**Task requirements:**
Although the entries contain pictures, copy only their text, exactly as written.

**Extracted material:**
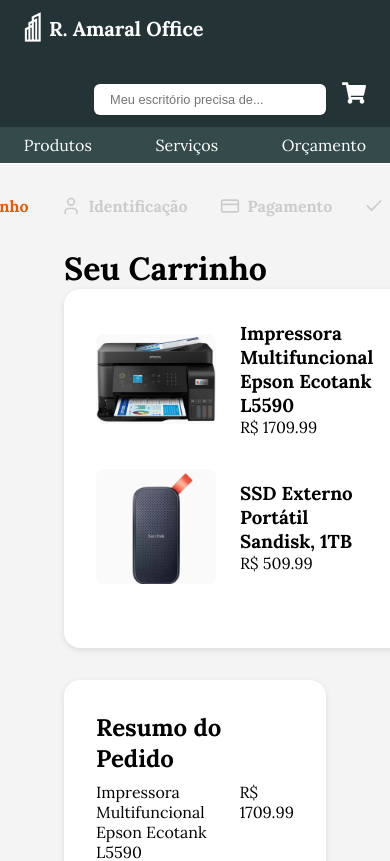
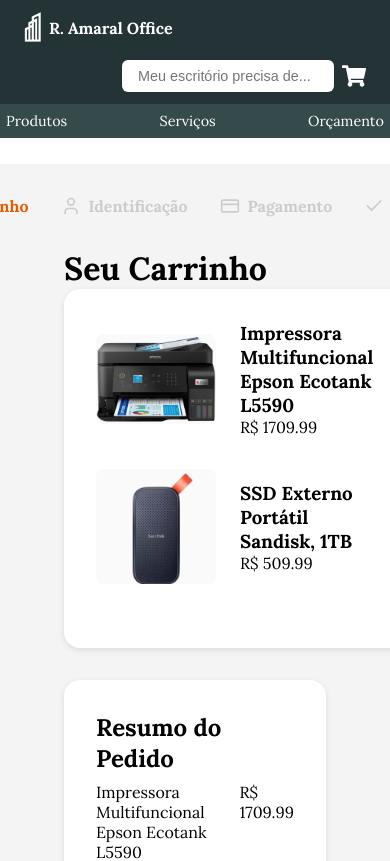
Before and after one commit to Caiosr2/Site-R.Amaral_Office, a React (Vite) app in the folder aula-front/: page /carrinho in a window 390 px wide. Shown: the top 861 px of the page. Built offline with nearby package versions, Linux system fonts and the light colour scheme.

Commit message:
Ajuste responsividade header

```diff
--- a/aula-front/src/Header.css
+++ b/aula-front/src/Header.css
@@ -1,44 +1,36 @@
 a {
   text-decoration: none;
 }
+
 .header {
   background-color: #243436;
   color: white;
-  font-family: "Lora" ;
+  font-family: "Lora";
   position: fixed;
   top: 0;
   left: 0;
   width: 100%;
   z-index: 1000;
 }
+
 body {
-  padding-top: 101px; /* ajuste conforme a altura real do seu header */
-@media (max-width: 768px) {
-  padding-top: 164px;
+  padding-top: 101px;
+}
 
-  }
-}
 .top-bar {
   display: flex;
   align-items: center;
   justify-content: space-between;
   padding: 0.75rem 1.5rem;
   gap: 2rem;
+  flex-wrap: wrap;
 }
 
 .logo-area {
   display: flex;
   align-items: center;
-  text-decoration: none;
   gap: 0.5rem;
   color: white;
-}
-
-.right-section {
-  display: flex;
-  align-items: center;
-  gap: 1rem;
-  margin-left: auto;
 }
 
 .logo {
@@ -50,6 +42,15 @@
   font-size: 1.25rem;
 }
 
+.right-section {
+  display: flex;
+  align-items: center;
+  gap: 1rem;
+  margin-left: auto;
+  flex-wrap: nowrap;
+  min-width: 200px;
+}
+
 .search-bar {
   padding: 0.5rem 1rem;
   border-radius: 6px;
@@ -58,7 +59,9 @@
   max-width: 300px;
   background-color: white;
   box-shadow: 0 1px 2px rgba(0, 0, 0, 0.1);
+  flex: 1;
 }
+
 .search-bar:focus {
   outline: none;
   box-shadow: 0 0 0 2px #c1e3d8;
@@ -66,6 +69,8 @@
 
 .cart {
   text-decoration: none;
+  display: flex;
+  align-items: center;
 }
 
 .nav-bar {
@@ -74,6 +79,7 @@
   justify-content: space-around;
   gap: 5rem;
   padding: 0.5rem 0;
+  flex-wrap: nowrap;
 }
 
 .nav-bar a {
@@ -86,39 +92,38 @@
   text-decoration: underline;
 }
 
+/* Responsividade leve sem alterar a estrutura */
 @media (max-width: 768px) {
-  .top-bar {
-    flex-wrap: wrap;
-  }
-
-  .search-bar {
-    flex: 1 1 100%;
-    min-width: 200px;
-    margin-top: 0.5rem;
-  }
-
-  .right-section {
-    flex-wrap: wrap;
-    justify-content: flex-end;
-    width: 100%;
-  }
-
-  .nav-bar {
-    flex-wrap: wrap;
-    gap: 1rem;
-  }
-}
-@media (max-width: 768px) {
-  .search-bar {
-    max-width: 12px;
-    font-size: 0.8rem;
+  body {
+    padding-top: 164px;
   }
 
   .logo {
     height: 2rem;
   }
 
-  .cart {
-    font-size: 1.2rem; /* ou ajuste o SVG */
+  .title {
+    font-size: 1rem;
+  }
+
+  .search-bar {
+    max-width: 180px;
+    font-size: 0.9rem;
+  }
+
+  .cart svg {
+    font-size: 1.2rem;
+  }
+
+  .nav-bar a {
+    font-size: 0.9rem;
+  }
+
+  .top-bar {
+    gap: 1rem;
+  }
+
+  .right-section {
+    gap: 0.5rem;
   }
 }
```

**Exercise solution:**
Before and after one commit to Caiosr2/Site-R.Amaral_Office, a React (Vite) app in the folder aula-front/: page /carrinho in a window 390 px wide. Shown: the top 861 px of the page. Built offline with nearby package versions, Linux system fonts and the light colour scheme.

Commit message:
Ajuste responsividade header

```diff
--- a/aula-front/src/Header.css
+++ b/aula-front/src/Header.css
@@ -1,44 +1,36 @@
 a {
   text-decoration: none;
 }
+
 .header {
   background-color: #243436;
   color: white;
-  font-family: "Lora" ;
+  font-family: "Lora";
   position: fixed;
   top: 0;
   left: 0;
   width: 100%;
   z-index: 1000;
 }
+
 body {
-  padding-top: 101px; /* ajuste conforme a altura real do seu header */
-@media (max-width: 768px) {
-  padding-top: 164px;
+  padding-top: 101px;
+}
 
-  }
-}
 .top-bar {
   display: flex;
   align-items: center;
   justify-content: space-between;
   padding: 0.75rem 1.5rem;
   gap: 2rem;
+  flex-wrap: wrap;
 }
 
 .logo-area {
   display: flex;
   align-items: center;
-  text-decoration: none;
   gap: 0.5rem;
   color: white;
-}
-
-.right-section {
-  display: flex;
-  align-items: center;
-  gap: 1rem;
-  margin-left: auto;
 }
 
 .logo {
@@ -50,6 +42,15 @@
   font-size: 1.25rem;
 }
 
+.right-section {
+  display: flex;
+  align-items: center;
+  gap: 1rem;
+  margin-left: auto;
+  flex-wrap: nowrap;
+  min-width: 200px;
+}
+
 .search-bar {
   padding: 0.5rem 1rem;
   border-radius: 6px;
@@ -58,7 +59,9 @@
   max-width: 300px;
   background-color: white;
   box-shadow: 0 1px 2px rgba(0, 0, 0, 0.1);
+  flex: 1;
 }
+
 .search-bar:focus {
   outline: none;
   box-shadow: 0 0 0 2px #c1e3d8;
@@ -66,6 +69,8 @@
 
 .cart {
   text-decoration: none;
+  display: flex;
+  align-items: center;
 }
 
 .nav-bar {
@@ -74,6 +79,7 @@
   justify-content: space-around;
   gap: 5rem;
   padding: 0.5rem 0;
+  flex-wrap: nowrap;
 }
 
 .nav-bar a {
@@ -86,39 +92,38 @@
   text-decoration: underline;
 }
 
+/* Responsividade leve sem alterar a estrutura */
 @media (max-width: 768px) {
-  .top-bar {
-    flex-wrap: wrap;
-  }
-
-  .search-bar {
-    flex: 1 1 100%;
-    min-width: 200px;
-    margin-top: 0.5rem;
-  }
-
-  .right-section {
-    flex-wrap: wrap;
-    justify-content: flex-end;
-    width: 100%;
-  }
-
-  .nav-bar {
-    flex-wrap: wrap;
-    gap: 1rem;
-  }
-}
-@media (max-width: 768px) {
-  .search-bar {
-    max-width: 12px;
-    font-size: 0.8rem;
+  body {
+    padding-top: 164px;
   }
 
   .logo {
     height: 2rem;
   }
 
-  .cart {
-    font-size: 1.2rem; /* ou ajuste o SVG */
+  .title {
+    font-size: 1rem;
+  }
+
+  .search-bar {
+    max-width: 180px;
+    font-size: 0.9rem;
+  }
+
+  .cart svg {
+    font-size: 1.2rem;
+  }
+
+  .nav-bar a {
+    font-size: 0.9rem;
+  }
+
+  .top-bar {
+    gap: 1rem;
+  }
+
+  .right-section {
+    gap: 0.5rem;
   }
 }
```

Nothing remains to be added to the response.